When talk we (I) think about Process Behavior Charts (PBCs), it is usually in order to filter out the “noise” and highlight any “signals" in our metrics; to determine if we are still within the Natural Process Limits (NPLs). A PBC that stays within the NPLs indicates the system which the metric is monitoring is working as it was designed. Any data outside of the NPLs is one (of three) of the signals that indicates something has changed in the system, necessitating the need for closer scrutiny. A PBC is referred to as the “Voice of the System” (VOS).
But the corollary to this is:
If you are not happy with where the metric is charting, then in order to improve the chart, it means changing (improving) the system; the thinking and approach.
As Dignon points out, if we want a 10-fold increase in production, we pretty much intuit that that will require major changes in our thinking and approach; the system. But, if we are only looking for a 10% improvement, somehow, we think that that can be achieved by "status quo " thinking. He calls this the "status quo bias." Any change in the metric requires a change in the system; the thinking and approach.
Even the modest 10% change will require different thinking and approach. Status quo thinking will only lead to status quo results. So, when the Practice Manager or area director (or even the C-suite) issues a new goal or benchmark for the new year or next operating period, then our response should be, "Great!! What are you all going to change within your thinking and approach (the system) to result in any chance of hitting that new goal?” Because, without that change first, the new goal 'just ain't going to happen!' Commanding it to happen or incentivizing it to happen or threatening if it doesn't happen will not make so.
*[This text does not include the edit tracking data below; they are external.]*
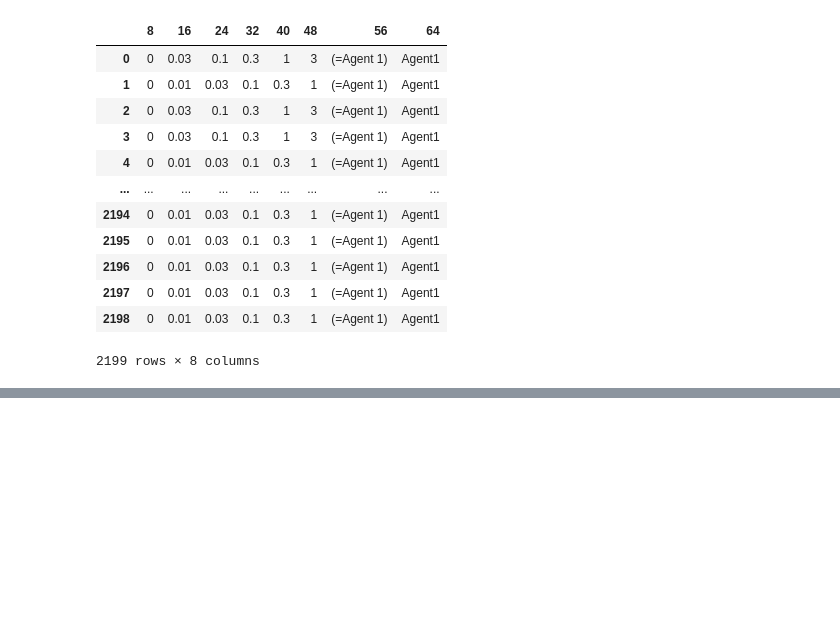
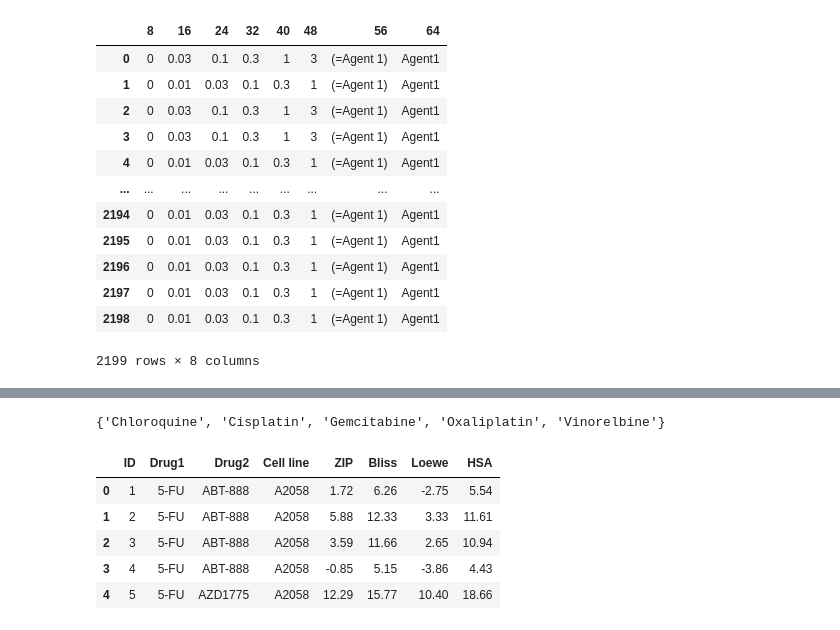
Before and after one commit to stefanhuber1510/marbleProject, a Jupyter notebook: reproducingYuanfang/reproduction1.ipynb, the cells around one changed output, grey strips where cells are left out. Drawn from its saved outputs; the diff is of its cells as text; code cells hidden in the pictures; blank space fills up the shorter version.

```diff
--- a/reproducingYuanfang/reproduction1.ipynb
+++ b/reproducingYuanfang/reproduction1.ipynb
@@ -84,0 +127,15 @@ df.loc[:,[8,16,24,32,40,48]]
+# %%
+set(data["COMPOUND_A"]).intersection(set(dta["Drug1"]))
+# %% [output]
+{'Chloroquine', 'Cisplatin', 'Gemcitabine', 'Oxaliplatin', 'Vinorelbine'}
+# %%
+import pandas as pd
+dta = pd.read_csv("../drugCombDBdata/synergy-score-data/REGRdrugcombs_scored.csv")
+dta.head()
+# %% [output]
+|  | ID | Drug1 | Drug2 | Cell line | ZIP | Bliss | Loewe | HSA |
+| 0 | 1 | 5-FU | ABT-888 | A2058 | 1.72 | 6.26 | -2.75 | 5.54 |
+| 1 | 2 | 5-FU | ABT-888 | A2058 | 5.88 | 12.33 | 3.33 | 11.61 |
+| 2 | 3 | 5-FU | ABT-888 | A2058 | 3.59 | 11.66 | 2.65 | 10.94 |
+| 3 | 4 | 5-FU | ABT-888 | A2058 | -0.85 | 5.15 | -3.86 | 4.43 |
+| 4 | 5 | 5-FU | AZD1775 | A2058 | 12.29 | 15.77 | 10.40 | 18.66 |
```
Also changed, not shown: parts of 4 cells of this notebook, 3 other files.
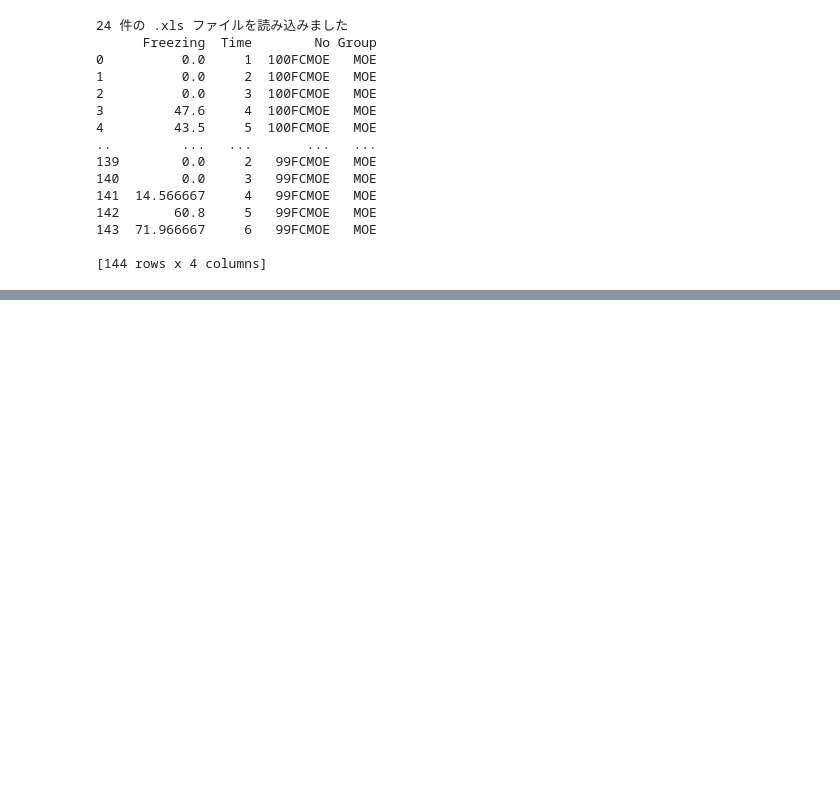
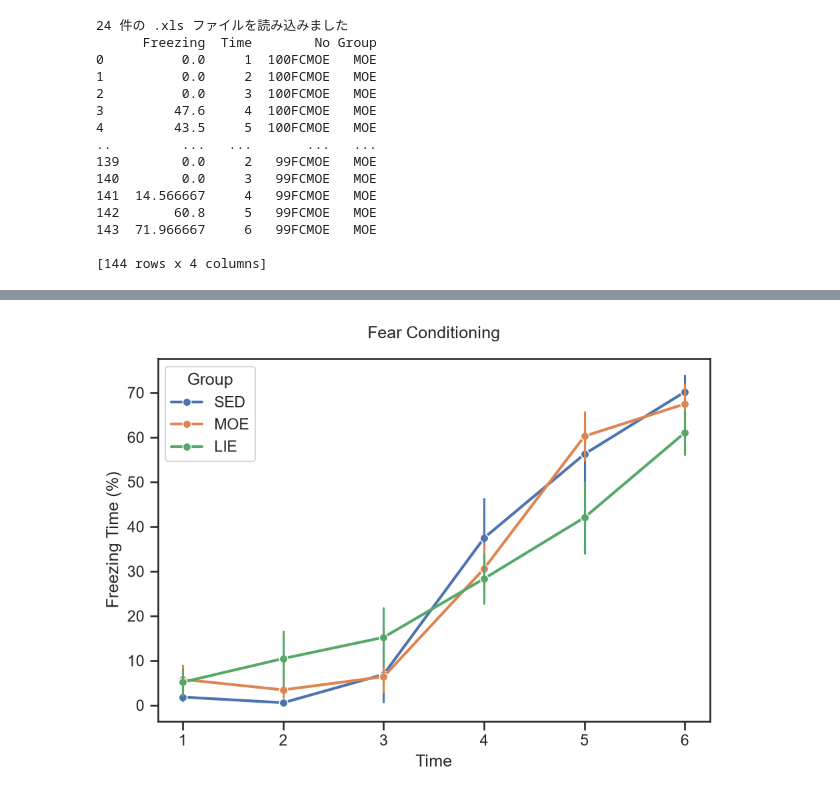
Before and after one commit to RyoShimoda/Python_MSSE_analysis, a Jupyter notebook: scripts/python_test.ipynb, the cells around one changed output, grey strips where cells are left out. Drawn from its saved outputs; the diff is of its cells as text; code cells hidden in the pictures; blank space fills up the shorter version.

Commit message:
seaborn版とmatplotlib版のグラフの描画方法を追加。

```diff
--- a/scripts/python_test.ipynb
+++ b/scripts/python_test.ipynb
@@ -175,0 +176,32 @@ AttributeError: Line2D.set() got an unexpected keyword argument 'capsize'
+# %%
+# この書き方で事前データを作成する必要はない (seabornのlineplotで自動計算されるため)
+import seaborn as sns
+import matplotlib.pyplot as plt
+import pandas as pd
+
+# Group の順番を SED を先頭に固定
+group_order = ["SED"] + [c for c in dataFC["Group"].dropna().unique() if c != "SED"]
+
+sns.set_style("ticks")
+
+PlotFC = sns.lineplot(
+    data=dataFC,
+    x="Time",
+    y="Freezing",
+    hue="Group",
+    hue_order=group_order,
+    estimator="mean",
+    errorbar="se",
+    marker="o",
+    linewidth=2,
+    err_style="bars",
+)
+
+plt.xlabel("Time")
+plt.ylabel("Freezing Time (%)")
+plt.title("Fear Conditioning", pad=15)
+plt.legend(title="Group")
+plt.tight_layout()
+plt.show()
+# %% [output]
+[figure, added]
```
Also changed, not shown: parts of 2 cells of this notebook.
Status quo begets status quo!
Remember, operational systems are created by and are the responsibility of Management. Workers are at the mercy of systems!
Come join Mark Graban and I at the 2020 AVMA Veterinary Leadership Conference in Chicago as we facilitate the audience participation workshop of W. Edward’s Deming’s “Red Bead Experiment” which was designed to illuminate these concepts and more.